**Front-end code change data:**
++++++++++

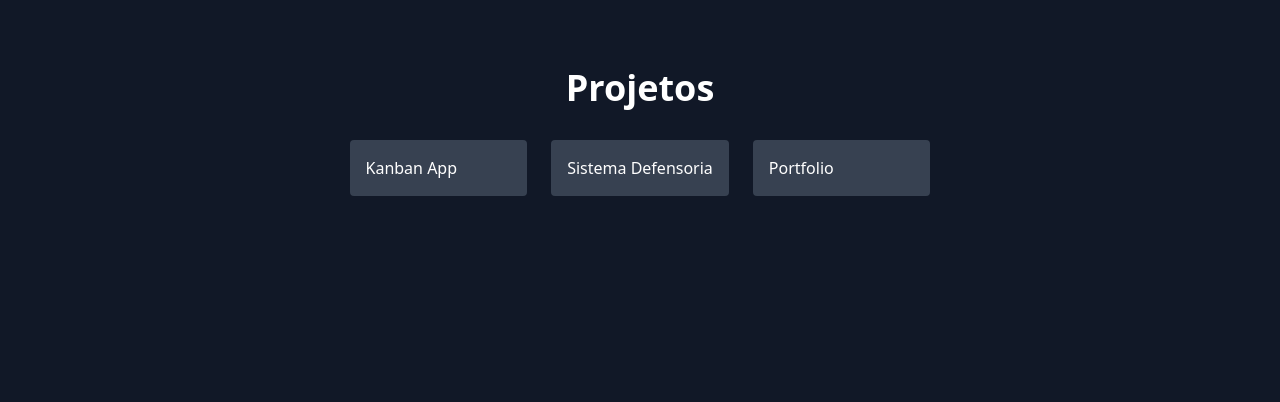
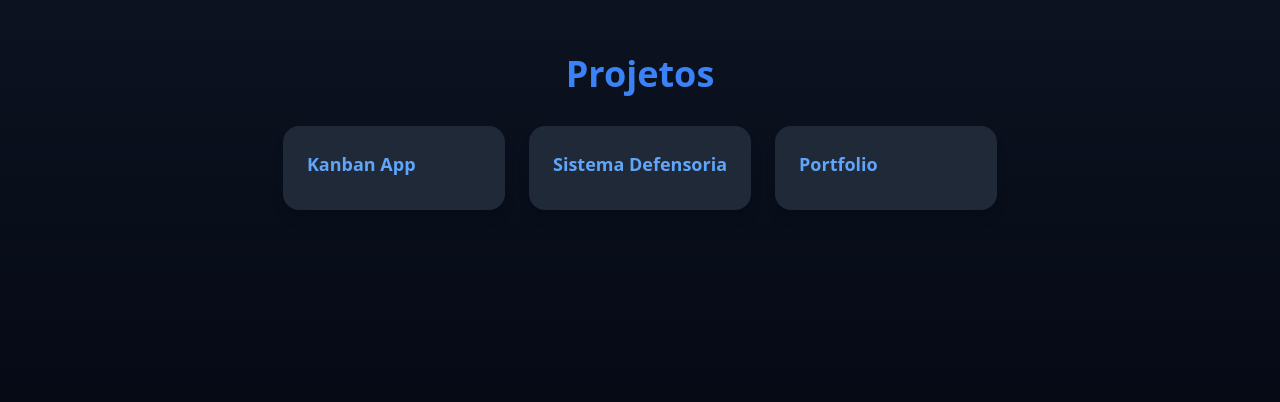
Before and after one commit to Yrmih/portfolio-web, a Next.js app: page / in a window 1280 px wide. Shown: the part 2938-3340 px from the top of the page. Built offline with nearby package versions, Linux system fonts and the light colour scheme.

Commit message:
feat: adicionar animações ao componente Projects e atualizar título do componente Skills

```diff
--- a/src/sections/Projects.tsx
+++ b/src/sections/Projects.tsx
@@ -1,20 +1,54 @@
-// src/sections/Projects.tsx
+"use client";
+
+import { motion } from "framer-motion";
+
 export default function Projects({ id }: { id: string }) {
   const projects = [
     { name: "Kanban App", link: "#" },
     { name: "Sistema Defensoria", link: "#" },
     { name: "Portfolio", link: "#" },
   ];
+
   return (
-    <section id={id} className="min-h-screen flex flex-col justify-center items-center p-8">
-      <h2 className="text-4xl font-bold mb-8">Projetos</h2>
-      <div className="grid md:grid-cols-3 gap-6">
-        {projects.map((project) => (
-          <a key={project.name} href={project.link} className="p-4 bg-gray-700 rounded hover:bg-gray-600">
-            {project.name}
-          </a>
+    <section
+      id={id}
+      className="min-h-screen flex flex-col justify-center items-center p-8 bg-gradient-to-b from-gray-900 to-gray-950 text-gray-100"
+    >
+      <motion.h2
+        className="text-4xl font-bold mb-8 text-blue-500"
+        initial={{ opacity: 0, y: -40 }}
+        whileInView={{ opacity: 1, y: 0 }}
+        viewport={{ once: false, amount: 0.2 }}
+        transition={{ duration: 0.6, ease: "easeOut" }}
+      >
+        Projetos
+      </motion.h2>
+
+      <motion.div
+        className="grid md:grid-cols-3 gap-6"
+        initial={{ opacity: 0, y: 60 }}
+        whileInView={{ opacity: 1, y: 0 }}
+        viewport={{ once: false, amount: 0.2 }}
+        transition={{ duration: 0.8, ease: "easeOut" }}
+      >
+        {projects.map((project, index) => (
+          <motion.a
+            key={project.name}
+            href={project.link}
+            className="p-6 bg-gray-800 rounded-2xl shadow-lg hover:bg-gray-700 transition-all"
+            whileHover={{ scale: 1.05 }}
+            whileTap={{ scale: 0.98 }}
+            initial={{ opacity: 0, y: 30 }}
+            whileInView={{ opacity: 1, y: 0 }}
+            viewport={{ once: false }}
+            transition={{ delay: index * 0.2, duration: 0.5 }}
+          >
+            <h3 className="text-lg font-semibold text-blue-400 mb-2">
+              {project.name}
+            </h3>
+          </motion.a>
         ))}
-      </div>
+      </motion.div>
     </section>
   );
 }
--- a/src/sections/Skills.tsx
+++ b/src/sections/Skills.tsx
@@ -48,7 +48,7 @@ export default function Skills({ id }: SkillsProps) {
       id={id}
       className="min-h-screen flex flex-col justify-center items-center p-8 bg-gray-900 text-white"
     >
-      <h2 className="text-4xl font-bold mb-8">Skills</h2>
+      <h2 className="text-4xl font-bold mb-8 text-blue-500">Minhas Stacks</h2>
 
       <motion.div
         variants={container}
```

++++++++++

**Exercise objective:**
Repeat the data exactly, without the pictures.

**Answer area:**
Before and after one commit to Yrmih/portfolio-web, a Next.js app: page / in a window 1280 px wide. Shown: the part 2938-3340 px from the top of the page. Built offline with nearby package versions, Linux system fonts and the light colour scheme.

Commit message:
feat: adicionar animações ao componente Projects e atualizar título do componente Skills

```diff
--- a/src/sections/Projects.tsx
+++ b/src/sections/Projects.tsx
@@ -1,20 +1,54 @@
-// src/sections/Projects.tsx
+"use client";
+
+import { motion } from "framer-motion";
+
 export default function Projects({ id }: { id: string }) {
   const projects = [
     { name: "Kanban App", link: "#" },
     { name: "Sistema Defensoria", link: "#" },
     { name: "Portfolio", link: "#" },
   ];
+
   return (
-    <section id={id} className="min-h-screen flex flex-col justify-center items-center p-8">
-      <h2 className="text-4xl font-bold mb-8">Projetos</h2>
-      <div className="grid md:grid-cols-3 gap-6">
-        {projects.map((project) => (
-          <a key={project.name} href={project.link} className="p-4 bg-gray-700 rounded hover:bg-gray-600">
-            {project.name}
-          </a>
+    <section
+      id={id}
+      className="min-h-screen flex flex-col justify-center items-center p-8 bg-gradient-to-b from-gray-900 to-gray-950 text-gray-100"
+    >
+      <motion.h2
+        className="text-4xl font-bold mb-8 text-blue-500"
+        initial={{ opacity: 0, y: -40 }}
+        whileInView={{ opacity: 1, y: 0 }}
+        viewport={{ once: false, amount: 0.2 }}
+        transition={{ duration: 0.6, ease: "easeOut" }}
+      >
+        Projetos
+      </motion.h2>
+
+      <motion.div
+        className="grid md:grid-cols-3 gap-6"
+        initial={{ opacity: 0, y: 60 }}
+        whileInView={{ opacity: 1, y: 0 }}
+        viewport={{ once: false, amount: 0.2 }}
+        transition={{ duration: 0.8, ease: "easeOut" }}
+      >
+        {projects.map((project, index) => (
+          <motion.a
+            key={project.name}
+            href={project.link}
+            className="p-6 bg-gray-800 rounded-2xl shadow-lg hover:bg-gray-700 transition-all"
+            whileHover={{ scale: 1.05 }}
+            whileTap={{ scale: 0.98 }}
+            initial={{ opacity: 0, y: 30 }}
+            whileInView={{ opacity: 1, y: 0 }}
+            viewport={{ once: false }}
+            transition={{ delay: index * 0.2, duration: 0.5 }}
+          >
+            <h3 className="text-lg font-semibold text-blue-400 mb-2">
+              {project.name}
+            </h3>
+          </motion.a>
         ))}
-      </div>
+      </motion.div>
     </section>
   );
 }
--- a/src/sections/Skills.tsx
+++ b/src/sections/Skills.tsx
@@ -48,7 +48,7 @@ export default function Skills({ id }: SkillsProps) {
       id={id}
       className="min-h-screen flex flex-col justify-center items-center p-8 bg-gray-900 text-white"
     >
-      <h2 className="text-4xl font-bold mb-8">Skills</h2>
+      <h2 className="text-4xl font-bold mb-8 text-blue-500">Minhas Stacks</h2>
 
       <motion.div
         variants={container}
```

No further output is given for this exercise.